Being older now, I’ve spent some time wondering what exactly it is that draws me to not only this awards show, but just about any awards show. As it turns out, my rationale is relatively convoluted (no real surprise here) and I’m not sure it will make sense outside of my brain and on this page, but I’m going to try. Most obviously, I am drawn to story, so programs that honor the artists who bring those stories to life just make sense to me. Less obviously is this (hang in there with me…I will venture away in order to return). A few years ago, I was watching 60 Minutes and a story about Lin Manuel Miranda came on. This story aired as the Hamilton fever was just catching…before it escalated to an epidemic of passion and excitement of sweeping significance. In that episode, Miranda explained the genesis of the musical. He was on vacation, read a book, and was compelled to create. His zeal in speaking about his creation resonated with me and drew me to the musical itself. I had read articles and heard rumblings about the impact it was certain to imprint, but it wasn’t until this moment of witnessing the creator divulging his process that I turned to the musical itself. (as an aside within an aside, that kind of engagement is what I hope for every student who enters my classroom–to be so moved by a text, any text, that they are driven to create)

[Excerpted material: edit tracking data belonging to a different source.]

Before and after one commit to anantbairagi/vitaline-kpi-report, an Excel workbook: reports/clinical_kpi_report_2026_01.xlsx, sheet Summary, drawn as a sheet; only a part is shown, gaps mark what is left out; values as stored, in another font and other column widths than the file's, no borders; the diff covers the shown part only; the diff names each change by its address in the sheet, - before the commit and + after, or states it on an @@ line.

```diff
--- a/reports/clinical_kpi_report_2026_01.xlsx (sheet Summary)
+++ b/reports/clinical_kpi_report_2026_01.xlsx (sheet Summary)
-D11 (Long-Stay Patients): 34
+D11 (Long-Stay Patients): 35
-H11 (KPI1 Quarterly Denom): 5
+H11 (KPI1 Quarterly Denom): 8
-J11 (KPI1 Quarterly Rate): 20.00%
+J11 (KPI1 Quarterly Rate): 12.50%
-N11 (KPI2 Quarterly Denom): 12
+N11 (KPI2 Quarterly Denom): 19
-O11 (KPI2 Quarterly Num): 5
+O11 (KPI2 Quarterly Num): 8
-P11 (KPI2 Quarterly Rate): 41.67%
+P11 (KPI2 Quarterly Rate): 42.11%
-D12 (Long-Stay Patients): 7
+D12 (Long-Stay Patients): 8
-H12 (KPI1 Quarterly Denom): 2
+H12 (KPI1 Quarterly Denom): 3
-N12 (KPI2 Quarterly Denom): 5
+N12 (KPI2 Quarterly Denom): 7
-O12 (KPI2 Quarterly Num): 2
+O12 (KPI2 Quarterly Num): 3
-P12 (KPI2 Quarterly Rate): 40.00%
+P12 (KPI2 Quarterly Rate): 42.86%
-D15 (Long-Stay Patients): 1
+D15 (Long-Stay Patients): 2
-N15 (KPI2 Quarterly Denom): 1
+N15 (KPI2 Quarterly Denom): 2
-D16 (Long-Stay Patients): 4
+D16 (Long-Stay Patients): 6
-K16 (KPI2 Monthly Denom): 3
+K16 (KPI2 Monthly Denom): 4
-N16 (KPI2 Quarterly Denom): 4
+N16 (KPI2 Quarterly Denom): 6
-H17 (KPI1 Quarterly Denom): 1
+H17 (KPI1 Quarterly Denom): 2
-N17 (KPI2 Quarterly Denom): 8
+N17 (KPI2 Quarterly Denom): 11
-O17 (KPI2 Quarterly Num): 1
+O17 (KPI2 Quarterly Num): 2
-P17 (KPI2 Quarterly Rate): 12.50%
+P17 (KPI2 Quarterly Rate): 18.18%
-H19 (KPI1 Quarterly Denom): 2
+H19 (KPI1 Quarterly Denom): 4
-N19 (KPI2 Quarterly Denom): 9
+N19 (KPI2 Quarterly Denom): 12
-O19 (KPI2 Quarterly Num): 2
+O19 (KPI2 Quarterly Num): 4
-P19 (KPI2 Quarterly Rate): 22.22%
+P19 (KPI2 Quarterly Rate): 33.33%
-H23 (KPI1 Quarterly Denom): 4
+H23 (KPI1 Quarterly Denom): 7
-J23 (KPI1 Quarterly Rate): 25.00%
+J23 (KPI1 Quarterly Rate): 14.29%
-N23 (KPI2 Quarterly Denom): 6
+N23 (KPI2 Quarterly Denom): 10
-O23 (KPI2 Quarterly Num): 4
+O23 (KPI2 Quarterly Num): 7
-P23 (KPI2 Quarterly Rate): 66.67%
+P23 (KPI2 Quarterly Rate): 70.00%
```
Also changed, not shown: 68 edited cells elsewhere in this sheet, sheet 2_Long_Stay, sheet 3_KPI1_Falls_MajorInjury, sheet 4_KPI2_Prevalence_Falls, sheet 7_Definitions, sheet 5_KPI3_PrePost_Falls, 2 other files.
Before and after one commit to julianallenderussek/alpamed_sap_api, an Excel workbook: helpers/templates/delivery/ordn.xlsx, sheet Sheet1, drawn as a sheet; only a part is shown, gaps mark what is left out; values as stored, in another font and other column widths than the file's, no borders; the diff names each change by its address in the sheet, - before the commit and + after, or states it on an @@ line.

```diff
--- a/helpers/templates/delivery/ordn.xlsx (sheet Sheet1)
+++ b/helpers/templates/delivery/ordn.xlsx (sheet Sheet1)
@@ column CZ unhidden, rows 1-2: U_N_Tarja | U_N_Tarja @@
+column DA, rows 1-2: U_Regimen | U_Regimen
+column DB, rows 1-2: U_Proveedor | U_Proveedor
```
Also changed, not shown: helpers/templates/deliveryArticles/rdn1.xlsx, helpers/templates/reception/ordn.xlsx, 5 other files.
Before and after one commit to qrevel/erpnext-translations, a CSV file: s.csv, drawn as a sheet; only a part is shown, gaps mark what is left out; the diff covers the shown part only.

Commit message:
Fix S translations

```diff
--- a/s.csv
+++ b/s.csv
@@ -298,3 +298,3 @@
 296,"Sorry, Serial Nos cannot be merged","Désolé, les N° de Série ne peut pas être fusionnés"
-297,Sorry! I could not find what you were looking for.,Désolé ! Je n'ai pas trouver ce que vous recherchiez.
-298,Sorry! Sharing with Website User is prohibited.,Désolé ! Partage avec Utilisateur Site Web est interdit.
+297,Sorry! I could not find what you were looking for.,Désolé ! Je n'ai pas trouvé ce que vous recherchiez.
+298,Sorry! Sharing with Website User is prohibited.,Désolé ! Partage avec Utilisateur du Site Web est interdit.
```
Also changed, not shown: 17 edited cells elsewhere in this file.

Based on this, I think it is fair to say that the creative process intrigues me, captivates my attention, draws me in. As a result, programs, like the Academy Awards, that allow further insight into that process, that testify to the brilliance found in collaboration, that honor what can happen when a human being recognizes what they are meant to be doing in this world and then they work hard to develop that and to live into it, delight me. Sure, some proclaim these shows to be pretentious…why would we want to see these rich and beautiful people awarding each other…of all the vain, empty endeavors…except, maybe not…except, maybe that is all perception? And honestly, what is wrong with rewarding each other for what we do well? Maybe that could go a long way, right? Maybe if I thanked the people in my life more regularly for the things they do for me, for jobs well done, for embracing a challenge and seeing it through–maybe if we all did this…made the seemingly unseen-seen…projected the light away from ourselves and onto each other…looked for the good…recognized the joy in being what you were always meant to be, this world that allows us occupancy could become a far better place to inhabit
I’m not sure any of this follows coherently…I am writing and viewing the broadcast simultaneously after all (no time to get my homework done before the show tonight…). But I find myself inspired in new ways, ever mindful of that fact that the creative journey was never supposed to be easy and others’ paths are far trickier than mine. I find myself ready to recognize those around me and to recognize the good within myself. I’m sure this sounds like a ludicrous response to an awards show, but evidently, it is possible.
(Day 50–what?!–that baffles me! King cake is so close!! Ordering it in the morning to be sure to have my favorite gluten free king cake after my last challenge blog on Mardi Gras day!)